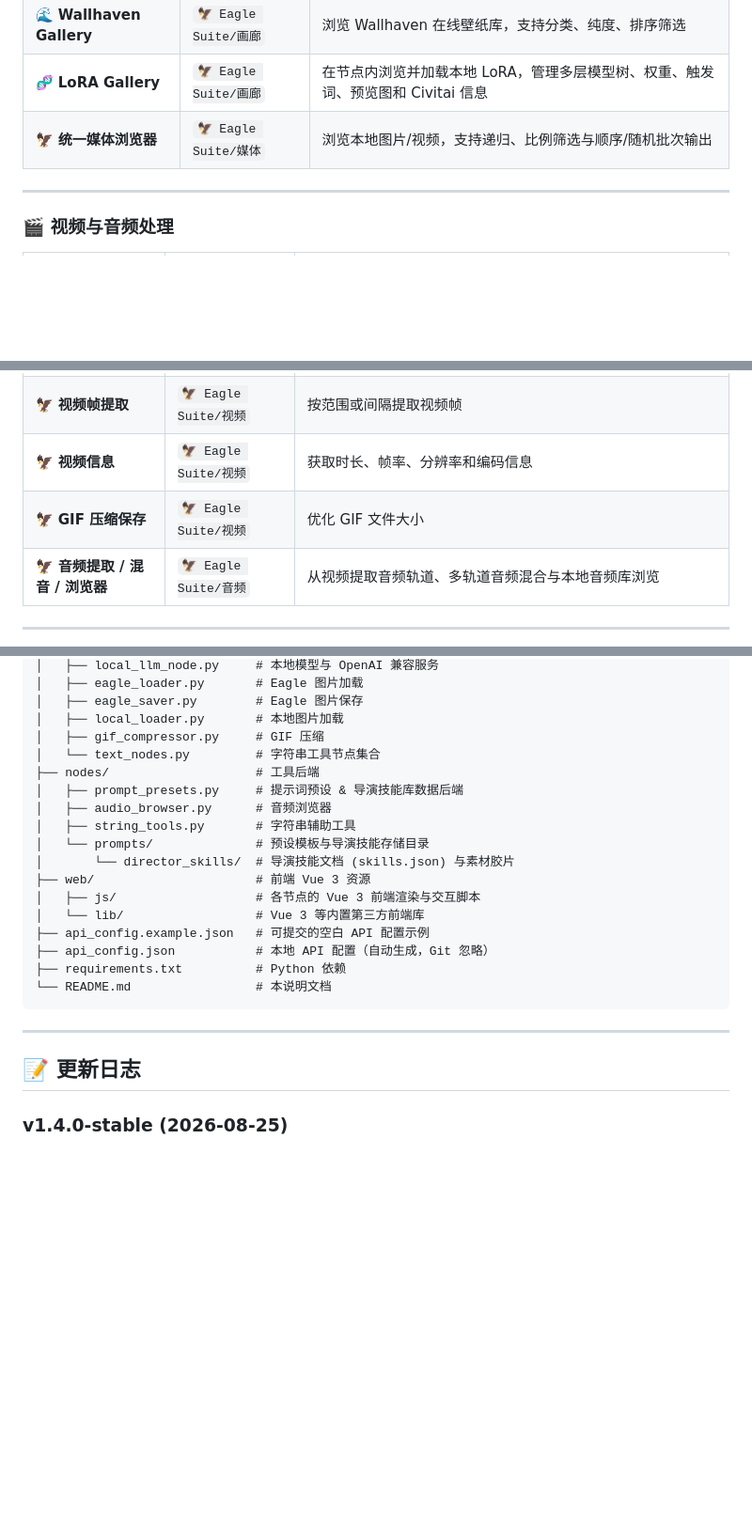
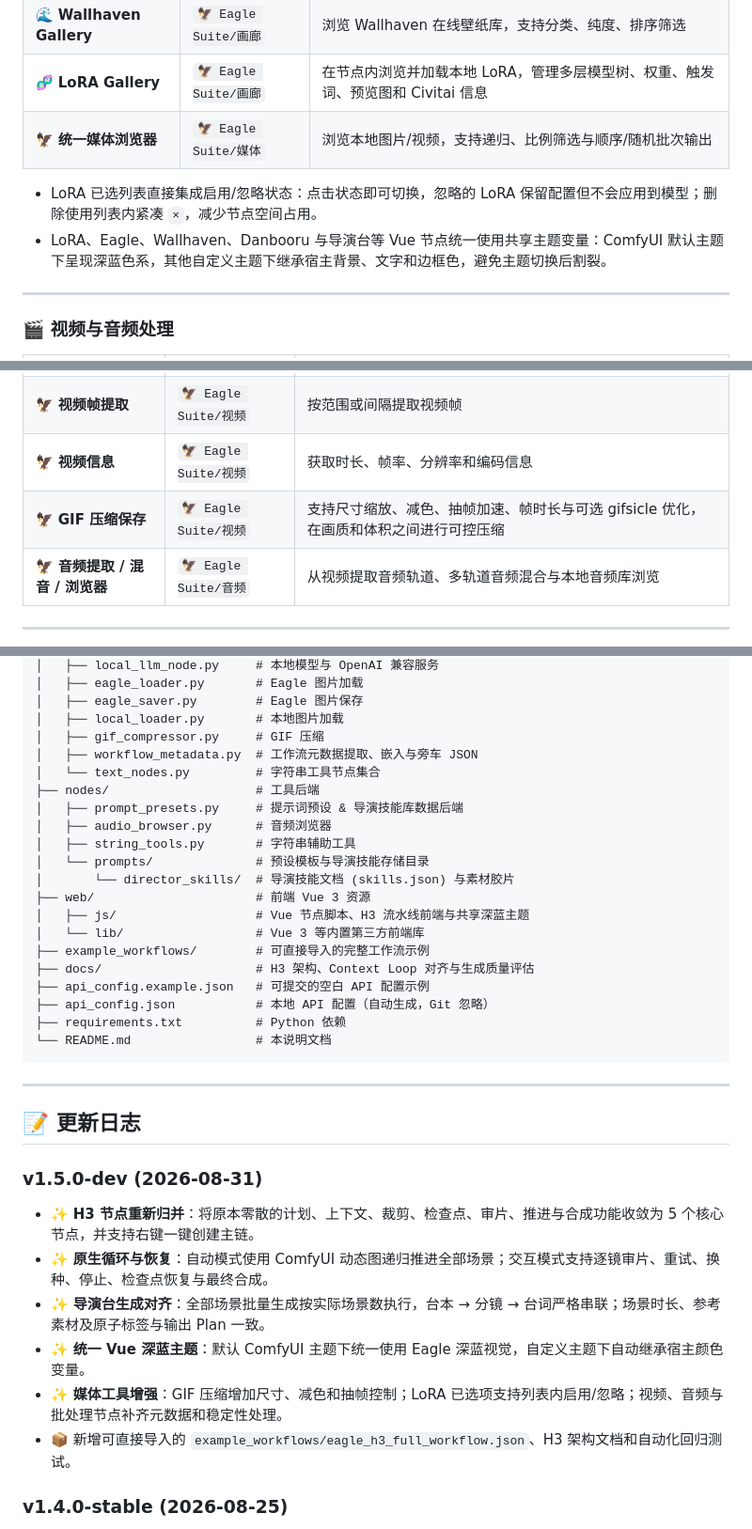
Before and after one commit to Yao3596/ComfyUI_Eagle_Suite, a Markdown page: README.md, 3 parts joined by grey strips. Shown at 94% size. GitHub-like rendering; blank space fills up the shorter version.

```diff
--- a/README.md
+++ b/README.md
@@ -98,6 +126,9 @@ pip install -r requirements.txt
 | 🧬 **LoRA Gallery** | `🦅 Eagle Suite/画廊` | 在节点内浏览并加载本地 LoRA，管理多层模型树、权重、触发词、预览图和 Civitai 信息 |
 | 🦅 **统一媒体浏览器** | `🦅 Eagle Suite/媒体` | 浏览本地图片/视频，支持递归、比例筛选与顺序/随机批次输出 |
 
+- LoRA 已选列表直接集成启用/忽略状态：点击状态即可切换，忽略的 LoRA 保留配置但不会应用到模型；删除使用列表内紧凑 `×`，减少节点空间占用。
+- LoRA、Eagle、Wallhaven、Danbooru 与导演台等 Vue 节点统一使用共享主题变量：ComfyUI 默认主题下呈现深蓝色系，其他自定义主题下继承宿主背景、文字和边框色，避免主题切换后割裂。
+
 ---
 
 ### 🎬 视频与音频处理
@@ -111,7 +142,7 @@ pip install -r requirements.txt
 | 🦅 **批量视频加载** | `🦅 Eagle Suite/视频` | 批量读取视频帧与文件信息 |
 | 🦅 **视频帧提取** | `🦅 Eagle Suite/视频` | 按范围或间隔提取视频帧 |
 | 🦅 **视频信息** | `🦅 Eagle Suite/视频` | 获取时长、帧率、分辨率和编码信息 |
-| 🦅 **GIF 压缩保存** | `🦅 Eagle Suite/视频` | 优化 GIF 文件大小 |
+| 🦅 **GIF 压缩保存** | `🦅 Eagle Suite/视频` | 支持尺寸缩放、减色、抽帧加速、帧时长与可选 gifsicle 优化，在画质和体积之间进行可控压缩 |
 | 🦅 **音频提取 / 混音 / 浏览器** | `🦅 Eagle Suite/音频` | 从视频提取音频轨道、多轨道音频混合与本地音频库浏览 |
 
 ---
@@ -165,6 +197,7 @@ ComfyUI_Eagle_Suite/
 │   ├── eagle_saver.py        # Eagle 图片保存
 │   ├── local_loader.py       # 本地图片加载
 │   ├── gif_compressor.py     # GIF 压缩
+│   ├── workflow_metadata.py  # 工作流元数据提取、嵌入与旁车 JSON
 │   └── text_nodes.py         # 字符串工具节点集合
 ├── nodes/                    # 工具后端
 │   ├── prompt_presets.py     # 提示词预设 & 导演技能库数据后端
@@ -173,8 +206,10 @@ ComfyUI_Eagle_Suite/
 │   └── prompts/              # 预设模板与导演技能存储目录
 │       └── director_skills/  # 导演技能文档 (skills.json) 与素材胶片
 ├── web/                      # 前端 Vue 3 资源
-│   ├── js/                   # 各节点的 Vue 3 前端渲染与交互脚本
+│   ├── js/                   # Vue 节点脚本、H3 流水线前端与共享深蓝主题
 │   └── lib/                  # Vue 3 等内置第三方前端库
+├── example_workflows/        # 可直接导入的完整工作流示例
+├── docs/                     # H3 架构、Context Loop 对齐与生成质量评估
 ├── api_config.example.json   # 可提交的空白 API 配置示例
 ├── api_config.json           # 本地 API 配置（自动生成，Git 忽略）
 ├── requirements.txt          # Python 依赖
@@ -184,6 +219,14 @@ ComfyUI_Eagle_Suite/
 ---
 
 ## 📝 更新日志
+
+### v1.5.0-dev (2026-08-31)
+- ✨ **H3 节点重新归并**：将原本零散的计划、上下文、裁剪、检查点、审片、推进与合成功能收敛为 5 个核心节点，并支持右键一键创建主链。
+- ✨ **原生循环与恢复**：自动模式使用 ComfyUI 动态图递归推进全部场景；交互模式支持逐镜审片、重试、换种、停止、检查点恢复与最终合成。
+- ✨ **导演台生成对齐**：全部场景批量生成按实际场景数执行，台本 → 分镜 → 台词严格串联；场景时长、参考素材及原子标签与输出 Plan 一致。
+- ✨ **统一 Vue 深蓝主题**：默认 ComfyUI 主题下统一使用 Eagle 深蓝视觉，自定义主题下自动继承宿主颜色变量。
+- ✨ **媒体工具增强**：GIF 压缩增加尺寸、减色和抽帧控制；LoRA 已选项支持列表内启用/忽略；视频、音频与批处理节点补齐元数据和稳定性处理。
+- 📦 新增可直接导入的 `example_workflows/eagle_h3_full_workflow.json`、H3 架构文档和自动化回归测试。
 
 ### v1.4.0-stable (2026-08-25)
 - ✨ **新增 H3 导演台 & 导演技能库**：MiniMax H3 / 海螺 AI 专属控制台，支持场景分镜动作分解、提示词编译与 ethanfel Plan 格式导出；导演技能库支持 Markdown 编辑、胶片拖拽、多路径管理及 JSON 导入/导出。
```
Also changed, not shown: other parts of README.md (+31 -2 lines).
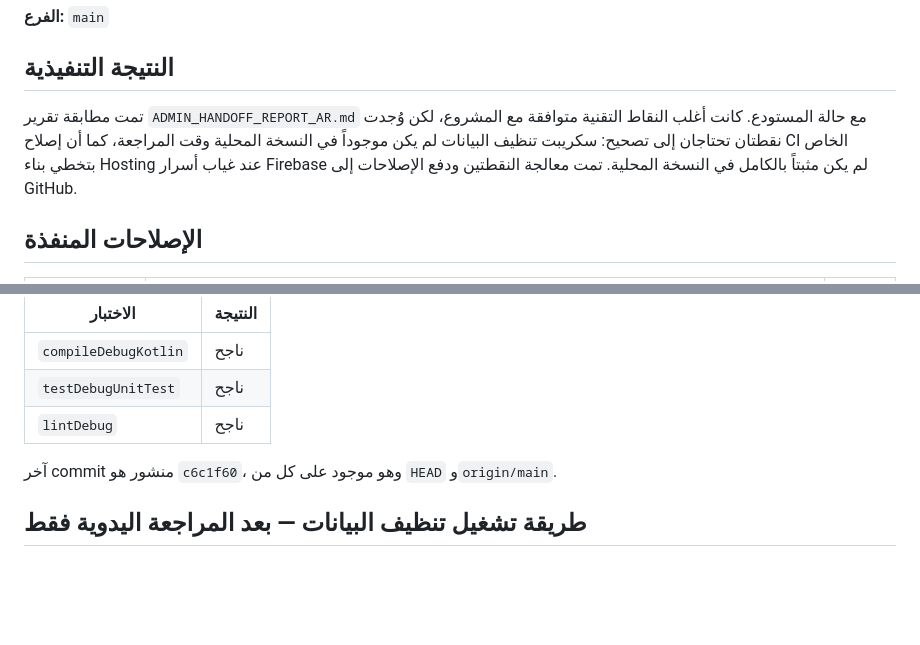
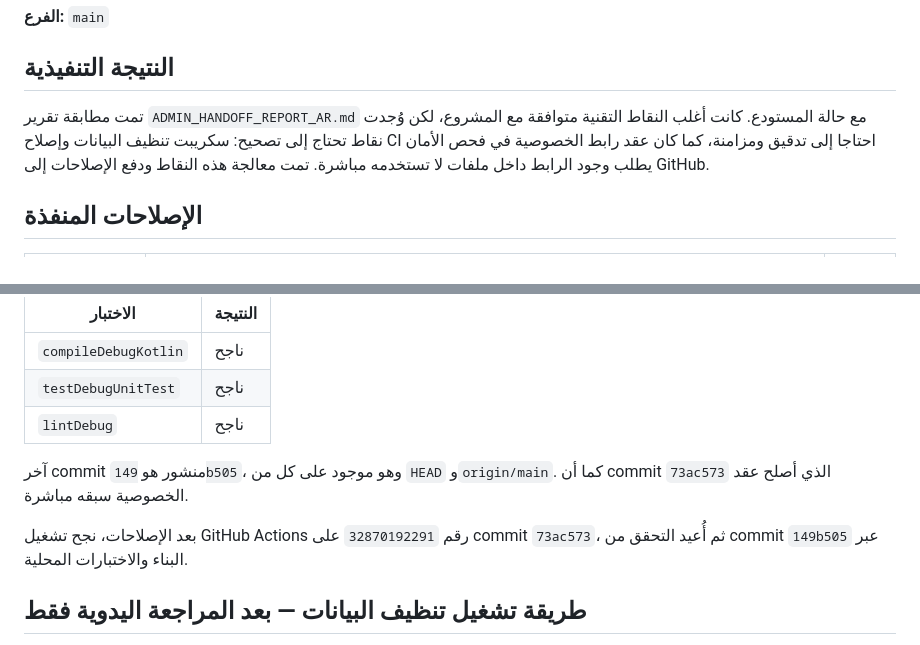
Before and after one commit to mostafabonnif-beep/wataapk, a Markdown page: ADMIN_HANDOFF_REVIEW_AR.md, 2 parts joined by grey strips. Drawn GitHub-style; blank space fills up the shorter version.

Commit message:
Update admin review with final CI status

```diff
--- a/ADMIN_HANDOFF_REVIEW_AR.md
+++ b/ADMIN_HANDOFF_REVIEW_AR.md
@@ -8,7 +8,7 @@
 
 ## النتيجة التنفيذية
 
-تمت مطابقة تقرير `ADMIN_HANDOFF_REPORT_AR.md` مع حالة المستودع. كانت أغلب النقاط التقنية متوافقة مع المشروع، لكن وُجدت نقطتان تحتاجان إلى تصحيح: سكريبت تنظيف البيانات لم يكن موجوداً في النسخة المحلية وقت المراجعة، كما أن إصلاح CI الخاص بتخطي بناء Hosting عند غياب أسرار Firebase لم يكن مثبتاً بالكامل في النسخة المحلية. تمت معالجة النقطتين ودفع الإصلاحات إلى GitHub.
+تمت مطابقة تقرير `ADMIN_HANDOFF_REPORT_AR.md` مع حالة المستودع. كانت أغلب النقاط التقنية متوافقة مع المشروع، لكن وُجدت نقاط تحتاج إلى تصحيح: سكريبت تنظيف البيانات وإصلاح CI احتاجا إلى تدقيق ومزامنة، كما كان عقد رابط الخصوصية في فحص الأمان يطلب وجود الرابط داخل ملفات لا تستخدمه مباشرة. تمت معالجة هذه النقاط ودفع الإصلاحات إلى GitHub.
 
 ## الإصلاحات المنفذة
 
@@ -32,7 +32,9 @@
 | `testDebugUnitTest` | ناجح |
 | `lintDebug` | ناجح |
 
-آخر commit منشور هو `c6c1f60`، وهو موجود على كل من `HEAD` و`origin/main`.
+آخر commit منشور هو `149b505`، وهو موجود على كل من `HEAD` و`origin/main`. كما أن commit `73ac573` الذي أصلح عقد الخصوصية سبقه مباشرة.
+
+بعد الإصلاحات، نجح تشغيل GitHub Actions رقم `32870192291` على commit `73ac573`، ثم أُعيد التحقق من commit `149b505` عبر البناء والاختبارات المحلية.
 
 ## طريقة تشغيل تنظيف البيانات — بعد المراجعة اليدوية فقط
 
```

•••

▶ _WORK ITEM_
Copy each line of the entries in which the string "GitHub" is found.

▶ _TASK SOLUTION_
Before and after one commit to Yao3596/ComfyUI_Eagle_Suite, a Markdown page: README.md, 3 parts joined by grey strips. Shown at 94% size. GitHub-like rendering; blank space fills up the shorter version.
Before and after one commit to mostafabonnif-beep/wataapk, a Markdown page: ADMIN_HANDOFF_REVIEW_AR.md, 2 parts joined by grey strips. Drawn GitHub-style; blank space fills up the shorter version.
-تمت مطابقة تقرير `ADMIN_HANDOFF_REPORT_AR.md` مع حالة المستودع. كانت أغلب النقاط التقنية متوافقة مع المشروع، لكن وُجدت نقطتان تحتاجان إلى تصحيح: سكريبت تنظيف البيانات لم يكن موجوداً في النسخة المحلية وقت المراجعة، كما أن إصلاح CI الخاص بتخطي بناء Hosting عند غياب أسرار Firebase لم يكن مثبتاً بالكامل في النسخة المحلية. تمت معالجة النقطتين ودفع الإصلاحات إلى GitHub.
+تمت مطابقة تقرير `ADMIN_HANDOFF_REPORT_AR.md` مع حالة المستودع. كانت أغلب النقاط التقنية متوافقة مع المشروع، لكن وُجدت نقاط تحتاج إلى تصحيح: سكريبت تنظيف البيانات وإصلاح CI احتاجا إلى تدقيق ومزامنة، كما كان عقد رابط الخصوصية في فحص الأمان يطلب وجود الرابط داخل ملفات لا تستخدمه مباشرة. تمت معالجة هذه النقاط ودفع الإصلاحات إلى GitHub.
+بعد الإصلاحات، نجح تشغيل GitHub Actions رقم `32870192291` على commit `73ac573`، ثم أُعيد التحقق من commit `149b505` عبر البناء والاختبارات المحلية.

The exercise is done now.